(Structured diff data)

□ □ □ □ □ □ □

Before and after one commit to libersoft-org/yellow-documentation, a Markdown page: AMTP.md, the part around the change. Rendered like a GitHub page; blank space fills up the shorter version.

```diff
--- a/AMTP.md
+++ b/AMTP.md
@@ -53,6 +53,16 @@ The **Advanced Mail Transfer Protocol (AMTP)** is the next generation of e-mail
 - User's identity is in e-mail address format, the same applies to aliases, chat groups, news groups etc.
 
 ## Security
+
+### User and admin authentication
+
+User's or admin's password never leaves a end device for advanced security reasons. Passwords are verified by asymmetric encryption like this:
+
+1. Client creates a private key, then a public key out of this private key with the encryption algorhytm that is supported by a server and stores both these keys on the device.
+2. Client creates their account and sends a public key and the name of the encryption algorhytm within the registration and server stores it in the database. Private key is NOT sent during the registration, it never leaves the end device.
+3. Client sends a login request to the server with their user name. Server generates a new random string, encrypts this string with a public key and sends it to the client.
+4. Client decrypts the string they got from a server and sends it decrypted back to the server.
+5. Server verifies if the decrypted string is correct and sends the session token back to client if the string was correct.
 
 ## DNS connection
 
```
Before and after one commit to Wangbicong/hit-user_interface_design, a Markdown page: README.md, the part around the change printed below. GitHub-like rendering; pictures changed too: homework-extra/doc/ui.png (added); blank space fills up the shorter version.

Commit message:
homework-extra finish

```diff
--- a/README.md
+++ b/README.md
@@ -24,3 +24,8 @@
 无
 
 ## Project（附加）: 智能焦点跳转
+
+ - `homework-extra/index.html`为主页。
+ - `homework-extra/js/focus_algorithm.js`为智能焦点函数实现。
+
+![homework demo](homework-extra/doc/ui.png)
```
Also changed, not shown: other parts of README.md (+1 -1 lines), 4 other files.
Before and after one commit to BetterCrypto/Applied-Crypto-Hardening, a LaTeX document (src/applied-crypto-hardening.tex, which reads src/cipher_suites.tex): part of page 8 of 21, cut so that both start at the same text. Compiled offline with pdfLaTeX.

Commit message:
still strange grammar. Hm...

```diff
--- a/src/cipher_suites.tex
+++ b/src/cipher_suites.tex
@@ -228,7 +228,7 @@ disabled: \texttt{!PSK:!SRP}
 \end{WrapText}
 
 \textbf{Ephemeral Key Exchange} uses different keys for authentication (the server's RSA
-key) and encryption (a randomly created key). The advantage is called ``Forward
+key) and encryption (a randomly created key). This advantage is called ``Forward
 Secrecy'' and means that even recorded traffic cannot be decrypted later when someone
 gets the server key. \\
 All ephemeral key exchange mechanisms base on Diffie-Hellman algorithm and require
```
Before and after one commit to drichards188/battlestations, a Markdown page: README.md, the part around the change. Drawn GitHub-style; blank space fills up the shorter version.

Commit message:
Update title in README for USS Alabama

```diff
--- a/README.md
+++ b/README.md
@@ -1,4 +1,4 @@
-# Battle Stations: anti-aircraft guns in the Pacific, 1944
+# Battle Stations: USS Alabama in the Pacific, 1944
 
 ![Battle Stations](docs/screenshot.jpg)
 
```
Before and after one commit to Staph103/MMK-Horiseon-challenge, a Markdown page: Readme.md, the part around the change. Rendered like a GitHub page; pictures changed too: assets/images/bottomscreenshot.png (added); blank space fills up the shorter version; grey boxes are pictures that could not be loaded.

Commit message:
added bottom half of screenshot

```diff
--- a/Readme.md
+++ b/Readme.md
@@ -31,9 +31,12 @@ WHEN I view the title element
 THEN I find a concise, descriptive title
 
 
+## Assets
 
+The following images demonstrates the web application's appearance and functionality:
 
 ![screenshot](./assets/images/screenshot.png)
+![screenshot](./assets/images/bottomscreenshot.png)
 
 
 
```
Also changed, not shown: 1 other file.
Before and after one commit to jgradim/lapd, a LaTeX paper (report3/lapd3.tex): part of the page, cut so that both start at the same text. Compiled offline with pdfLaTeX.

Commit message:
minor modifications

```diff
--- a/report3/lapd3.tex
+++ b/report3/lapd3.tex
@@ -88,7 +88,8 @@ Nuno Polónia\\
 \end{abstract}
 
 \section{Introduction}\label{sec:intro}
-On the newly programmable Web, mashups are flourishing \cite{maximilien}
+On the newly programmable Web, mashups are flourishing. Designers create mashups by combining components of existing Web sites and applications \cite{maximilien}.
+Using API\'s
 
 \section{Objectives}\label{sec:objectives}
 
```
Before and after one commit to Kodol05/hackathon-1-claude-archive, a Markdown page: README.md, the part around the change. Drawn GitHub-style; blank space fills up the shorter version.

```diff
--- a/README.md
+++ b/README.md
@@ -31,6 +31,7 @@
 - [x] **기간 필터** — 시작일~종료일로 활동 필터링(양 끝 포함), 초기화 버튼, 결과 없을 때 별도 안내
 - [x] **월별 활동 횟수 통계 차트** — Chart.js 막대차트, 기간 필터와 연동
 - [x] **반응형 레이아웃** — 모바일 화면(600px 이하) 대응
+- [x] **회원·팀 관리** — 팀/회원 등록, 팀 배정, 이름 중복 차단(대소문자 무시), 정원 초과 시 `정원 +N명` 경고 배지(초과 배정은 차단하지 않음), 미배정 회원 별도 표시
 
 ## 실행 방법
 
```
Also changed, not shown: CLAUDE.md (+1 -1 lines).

□ □ □ □ □ □ □

WHAT YOU SHOULD DO:
From the entries, copy every line in which the string "AMTP" can be found.

ANSWER TO THE PROBLEM:
Before and after one commit to libersoft-org/yellow-documentation, a Markdown page: AMTP.md, the part around the change. Rendered like a GitHub page; blank space fills up the shorter version.
--- a/AMTP.md
+++ b/AMTP.md
@@ -53,6 +53,16 @@ The **Advanced Mail Transfer Protocol (AMTP)** is the next generation of e-mail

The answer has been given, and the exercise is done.